Screens, masks, language that conceals and reveals... the task of unmasking. ...With Anne Blonstein's WORKED ON SCREEN we are on a word hunt and a world hunt all at once.
Let's start with the words. Blonstein has an ongoing love affair with them. Look at these exhilarating creations, taken at random: enchancements, fleurtatiously, rawberries, exspellent, gasplillies, greycioulsy, nuttertongued.. I admit to a slight preference for the Anglo-Saxon compounds, they are thinner on the ground, alas, but for me they have more earth, more texture to them... it may feel easier to invent Latin ones, but if she can create zungfrau, I am sure she can stretch to greater Germanic inventions in English. (But am only being nitpictious.)
Then the collocations: reheated adjectives, noun garments, the earth's narratives, English ifs, Etruscan nouns, skin-shaded indulgences, melancholic alreadys
And now, a whole poem. Let's take Poem 21: (they are numbered 1 to 108).

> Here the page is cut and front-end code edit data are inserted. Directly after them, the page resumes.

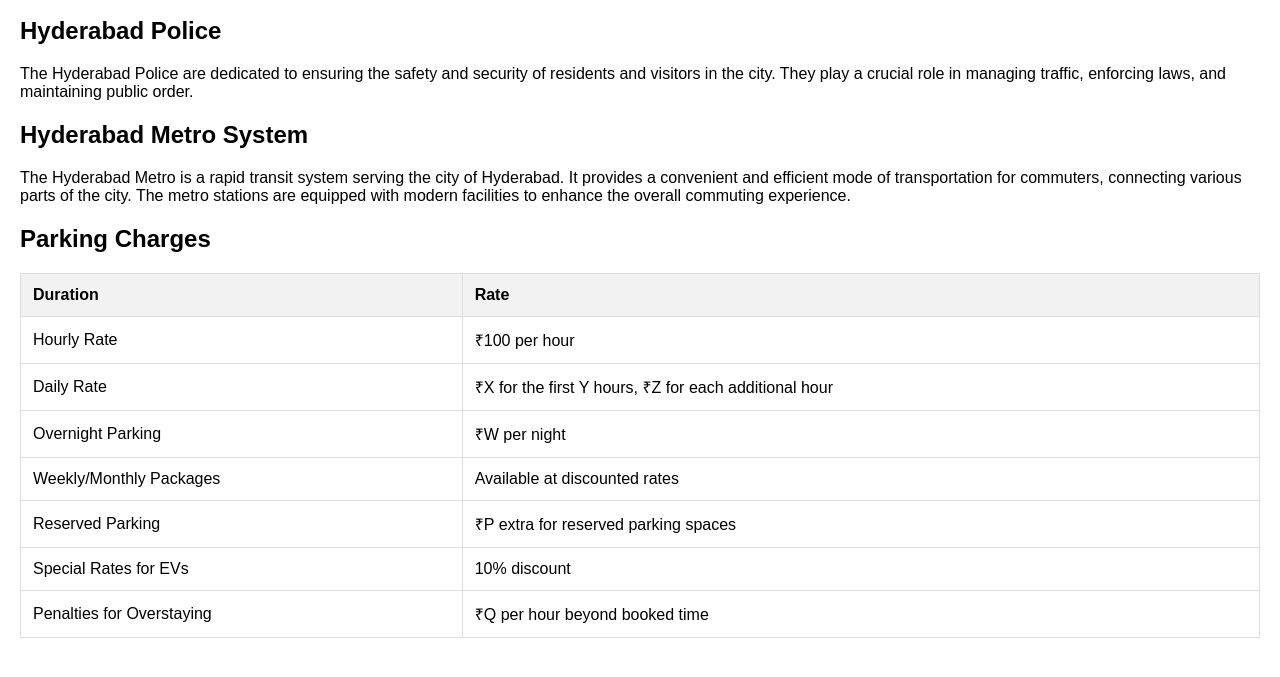
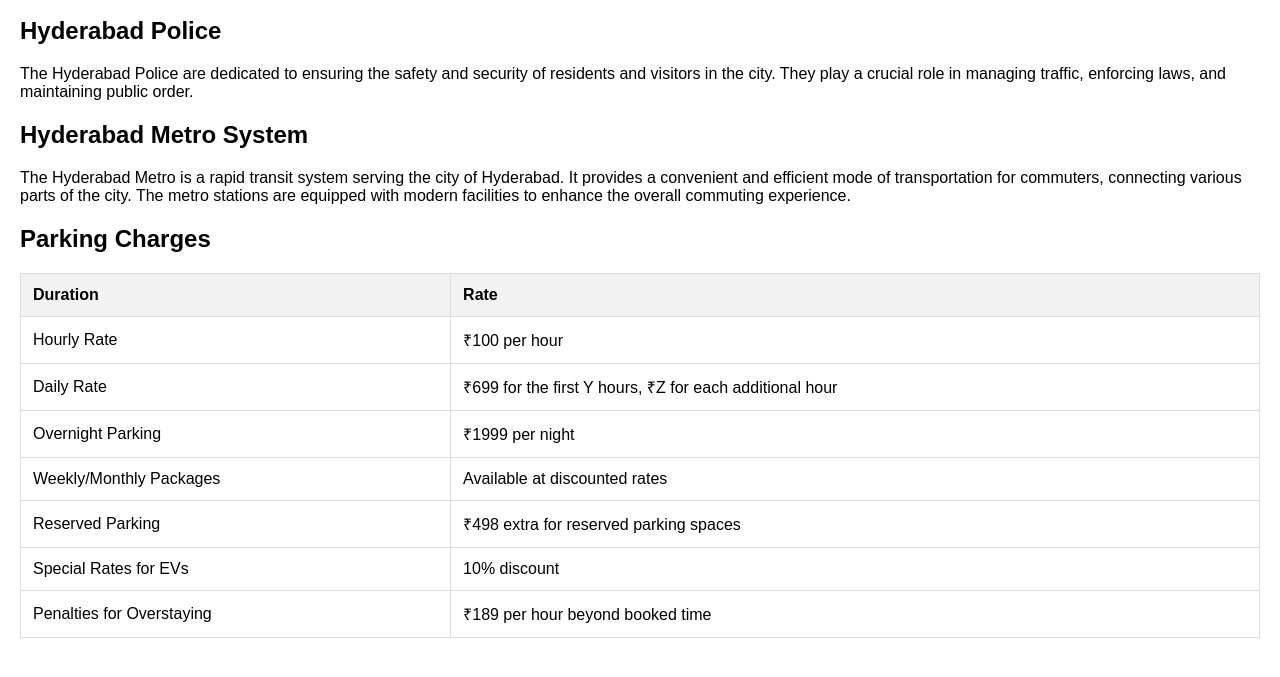
Before and after one commit to manoharreddyvoladri/iotdomainanalyst, a plain HTML site: page index.html in a window 1280 px wide. Shown: the part 119-796 px from the top of the page. Drawn offline with Linux system fonts and the light colour scheme.

Commit message:
Updated prices

```diff
--- a/index.html
+++ b/index.html
@@ -53,11 +53,11 @@
         </tr>
         <tr>
             <td>Daily Rate</td>
-            <td>₹X for the first Y hours, ₹Z for each additional hour</td>
+            <td>₹699 for the first Y hours, ₹Z for each additional hour</td>
         </tr>
         <tr>
             <td>Overnight Parking</td>
-            <td>₹W per night</td>
+            <td>₹1999 per night</td>
         </tr>
         <tr>
             <td>Weekly/Monthly Packages</td>
@@ -65,7 +65,7 @@
         </tr>
         <tr>
             <td>Reserved Parking</td>
-            <td>₹P extra for reserved parking spaces</td>
+            <td>₹498 extra for reserved parking spaces</td>
         </tr>
         <tr>
             <td>Special Rates for EVs</td>
@@ -73,7 +73,7 @@
         </tr>
         <tr>
             <td>Penalties for Overstaying</td>
-            <td>₹Q per hour beyond booked time</td>
+            <td>₹189 per hour beyond booked time</td>
         </tr>
     </table>
 </body>
```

Cracks of mauve pain ochre silence infolding the instruments of neverthemore...It has an immediate sensual appeal that takes us somewhere beyond synaesthesia. And one could very well leave it at that level of feel and wonderment. But Blonstein also wants to take us outside the poem and back in through another point of entry. At the bottom of the page we will notice the reference: 1914, 50/ /12.v./26.x.2002. The first date refers to a work by Paul Klee; the second, to the period in which the poet wrote her poem. The poem is therefore Blonstein's rendering? reaction? communication with? osmosis with? the artist's work.

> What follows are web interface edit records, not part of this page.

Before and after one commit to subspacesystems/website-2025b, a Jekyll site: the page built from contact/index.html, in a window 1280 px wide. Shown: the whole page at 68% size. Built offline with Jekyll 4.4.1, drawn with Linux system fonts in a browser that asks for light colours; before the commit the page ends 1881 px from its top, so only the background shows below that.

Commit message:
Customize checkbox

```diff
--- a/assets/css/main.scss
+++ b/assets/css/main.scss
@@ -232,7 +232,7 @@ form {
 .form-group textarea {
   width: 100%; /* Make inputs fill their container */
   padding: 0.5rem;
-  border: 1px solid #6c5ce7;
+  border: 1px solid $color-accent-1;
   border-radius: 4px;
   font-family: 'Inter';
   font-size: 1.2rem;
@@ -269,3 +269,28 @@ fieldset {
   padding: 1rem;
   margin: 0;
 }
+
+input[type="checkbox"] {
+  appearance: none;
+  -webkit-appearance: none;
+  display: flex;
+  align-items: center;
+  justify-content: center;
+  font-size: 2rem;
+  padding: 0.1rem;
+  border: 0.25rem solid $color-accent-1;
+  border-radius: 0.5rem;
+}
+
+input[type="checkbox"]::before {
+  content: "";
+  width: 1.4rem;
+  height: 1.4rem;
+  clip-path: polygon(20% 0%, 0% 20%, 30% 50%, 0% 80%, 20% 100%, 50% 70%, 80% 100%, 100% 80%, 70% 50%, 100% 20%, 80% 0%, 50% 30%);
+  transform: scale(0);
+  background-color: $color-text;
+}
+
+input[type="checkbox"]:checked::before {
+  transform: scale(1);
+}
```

But we need to delve further. Each poem is constructed in accordance with a Q/K/Cabbalistic system of interpretation known as Notoriqon (from Latin Notarius, a form of shorthand), which is similar to anagrams. Re-read the poem looking just at the first letter of each word and you obtain COMPOSITION, the title of Klee's painting. And we may go back and look at cracks, infolding, instruments in a different light.
Still you may say, So what? Well, take poem 59.
Geologically enunciated by inner rocks gold sedimented legacies and napped debris she chances her abundant floods transyllabically.The anagram reveals Gibirgslandschaft. (Mountain Landscape) This time, there is a much clearer interdependence of subject matter and anagram and the jagged shape of the poem. Not that this should prevent anyone not speaking German, for Kafka's titles are naturally in German, from fully enjoying the poem for the poem's sake.
And lastly, to the title and the composition of the volume. The poems were inspired by and the title provides a mirror to a Paul Klee exhibition that the author visited regularly over six month period in Basel in 2002. The title of the exhibition: Werk auf Papier...hence the original title of WORK ON SCREEN (as the poems were being written) and Worked on Screen for the final product. Paradoxically, the subject matter of the poems is not dependent upon the Klee exhibition. I don't feel a need to search for a catalogue of the exhibition. Each poem functions also quite independently of the sketches.
Anne Blonstein is above all a poet who inhabits and is inhabited by more than one language (one poem has three stanzas, one in English, one in French, one in German, each a reformulation of the others; it is interesting to see that French is the language most resistant to any syntactic deconstruction!). Like anyone who functions on a daily basis in more than one language, using more than one language in one's poems is never a wilful exclusion of a unilingual readership but rather the necessary and often desperate search of a person who feels encaged in any single linguistic system, which lops essential dimensions off his or her own being and in so doing reduces their capacity for expression. No doubt this multilingual background has also enabled Bronstein to embark more readily on the tremendous linguistic adventure with the English language which awaits the reader of WORKED ON SCREEN.
|reviewer: Jacqueline Karp.|